> [What the task requires] Where the records below show a line containing "origin / path", start copying; end with the line containing "Status --> Default", and copy it too.

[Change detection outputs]
□ □ □ □ □ □ □
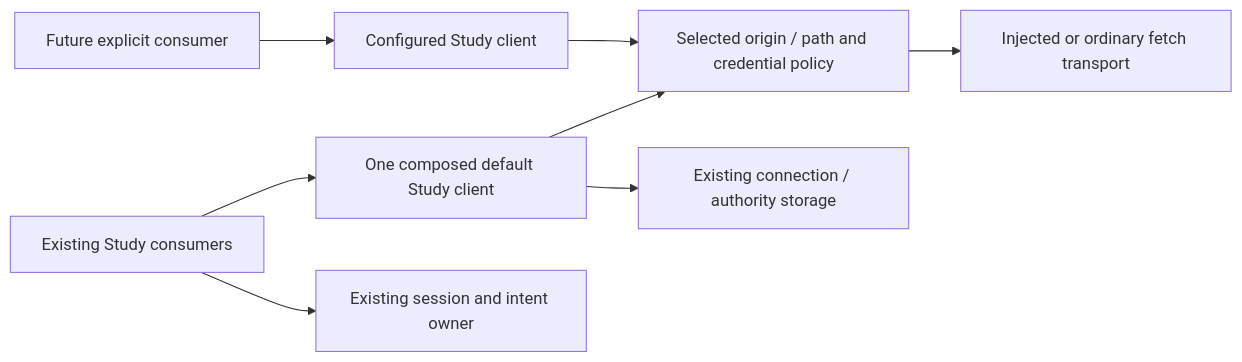
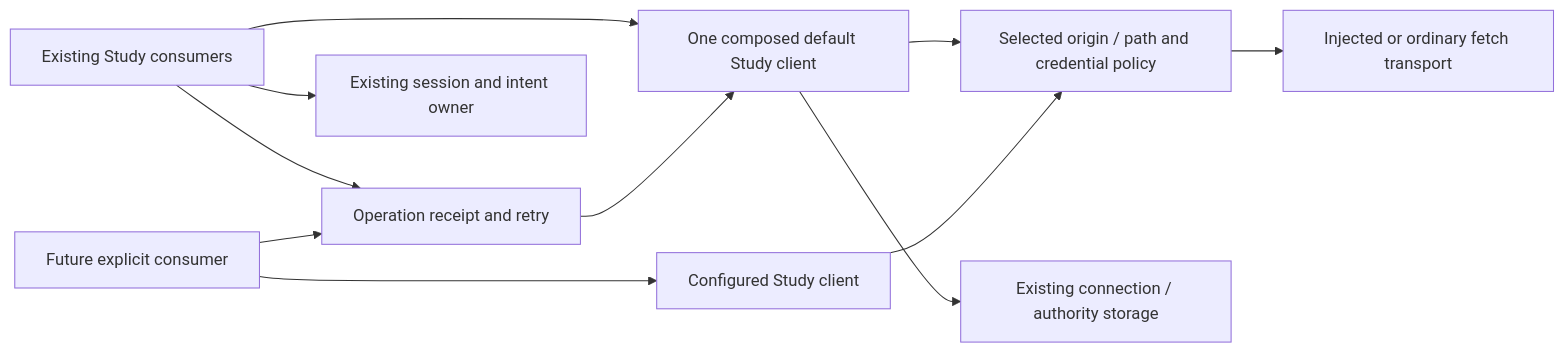
Before and after one commit to aaweaver-actuary/tempo: the second of 2 diagrams in app/lib/README.md, drawn with Mermaid. The commit also changed other lines of this file and 4 other files, not shown here.

````diff
--- a/app/lib/README.md
+++ b/app/lib/README.md
@@ -58,10 +58,13 @@
 ```mermaid
 flowchart LR
   Legacy["Existing Study consumers"] --> Default["One composed default Study client"]
   Custom["Future explicit consumer"] --> Client["Configured Study client"]
   Default --> Gate["Selected origin / path and credential policy"]
   Client --> Gate
   Gate --> Transport["Injected or ordinary fetch transport"]
   Default --> Storage["Existing connection / authority storage"]
+  Legacy --> Status["Operation receipt and retry"]
+  Status --> Default
+  Custom --> Status
   Legacy --> Session["Existing session and intent owner"]
 ```
````
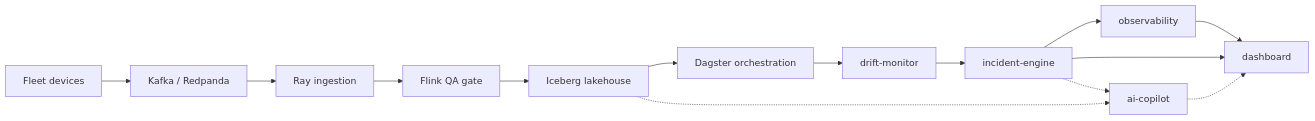
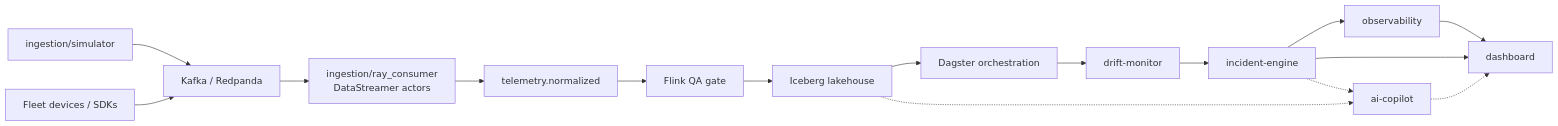
Before and after one commit to hamidmatiny/Argus: the diagram in README.md, drawn with Mermaid. The commit also changed other lines of this file and 26 other files, not shown here.

Commit message:
PHASE 2: Real-Time Ingestion Layer (Kafka + Ray)

````diff
--- a/README.md
+++ b/README.md
@@ -7,16 +7,18 @@
 ```mermaid
 flowchart LR
-  Devices["Fleet devices"] --> Kafka["Kafka / Redpanda"]
-  Kafka --> Ray["Ray ingestion"]
-  Ray --> Flink["Flink QA gate"]
+  Sim["ingestion/simulator"] --> Kafka["Kafka / Redpanda"]
+  Devices["Fleet devices / SDKs"] --> Kafka
+  Kafka --> Ray["ingestion/ray_consumer<br/>DataStreamer actors"]
+  Ray --> NormTopic["telemetry.normalized"]
+  NormTopic --> Flink["Flink QA gate"]
   Flink --> Iceberg["Iceberg lakehouse"]
   Iceberg --> Dagster["Dagster orchestration"]
   Dagster --> Drift["drift-monitor"]
   Drift --> Incidents["incident-engine"]
   Incidents --> OTel["observability"]
   OTel --> UI["dashboard"]
   Incidents --> UI
   Iceberg -.-> Copilot["ai-copilot"]
   Incidents -.-> Copilot
   Copilot -.-> UI
 ```
````
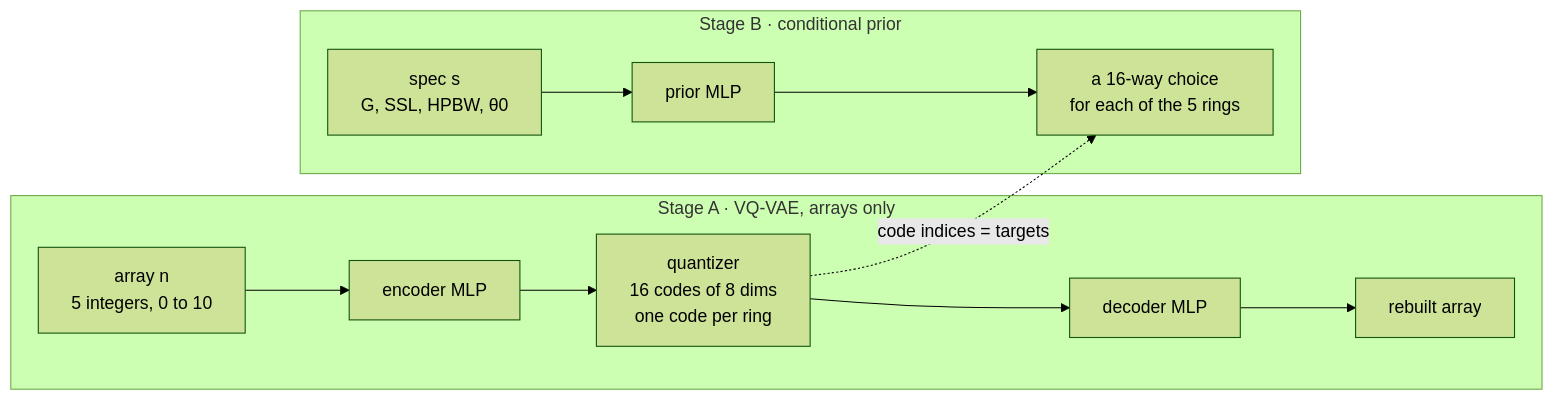
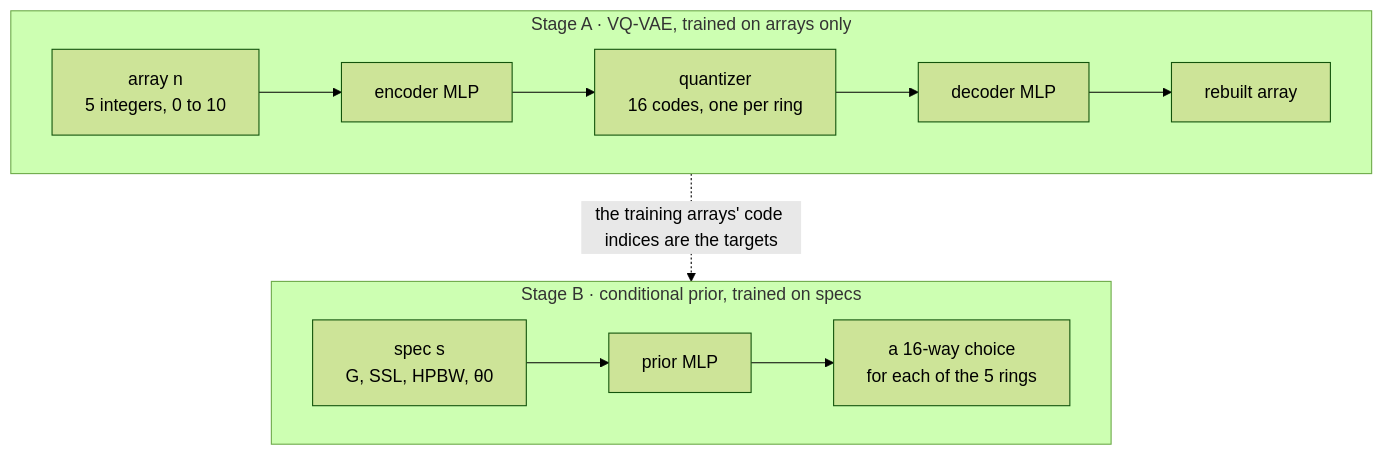
The diagram in README.md (ymhamdi/VQVAE-Antenna-Inverse-Design), drawn with Mermaid (forest theme) before and after one commit.

Commit message:
docs(readme): stack the two training stages in the Mermaid diagram
Side by side, GitHub scaled the diagram down until its labels were too
small to read.

````diff
--- a/README.md
+++ b/README.md
@@ -78,14 +78,12 @@
 ```mermaid
-flowchart LR
-  subgraph A["Stage A · VQ-VAE, arrays only"]
-    N["array n<br/>5 integers, 0 to 10"] --> E["encoder MLP"]
-    E --> Q["quantizer<br/>16 codes of 8 dims<br/>one code per ring"]
-    Q --> D["decoder MLP"]
-    D --> NH["rebuilt array"]
+flowchart TB
+  subgraph A["Stage A · VQ-VAE, trained on arrays only"]
+    direction LR
+    N["array n<br/>5 integers, 0 to 10"] --> E["encoder MLP"] --> Q["quantizer<br/>16 codes, one per ring"] --> D["decoder MLP"] --> NH["rebuilt array"]
   end
-  subgraph B["Stage B · conditional prior"]
-    S["spec s<br/>G, SSL, HPBW, θ0"] --> P["prior MLP"]
-    P --> K["a 16-way choice<br/>for each of the 5 rings"]
+  subgraph B["Stage B · conditional prior, trained on specs"]
+    direction LR
+    S["spec s<br/>G, SSL, HPBW, θ0"] --> P["prior MLP"] --> K["a 16-way choice<br/>for each of the 5 rings"]
   end
-  Q -. "code indices = targets" .-> K
+  A -. "the training arrays' code indices are the targets" .-> B
 ```
````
□ □ □ □ □ □ □
> [The completed task]
   Default --> Gate["Selected origin / path and credential policy"]
   Client --> Gate
   Gate --> Transport["Injected or ordinary fetch transport"]
   Default --> Storage["Existing connection / authority storage"]
+  Legacy --> Status["Operation receipt and retry"]
+  Status --> Default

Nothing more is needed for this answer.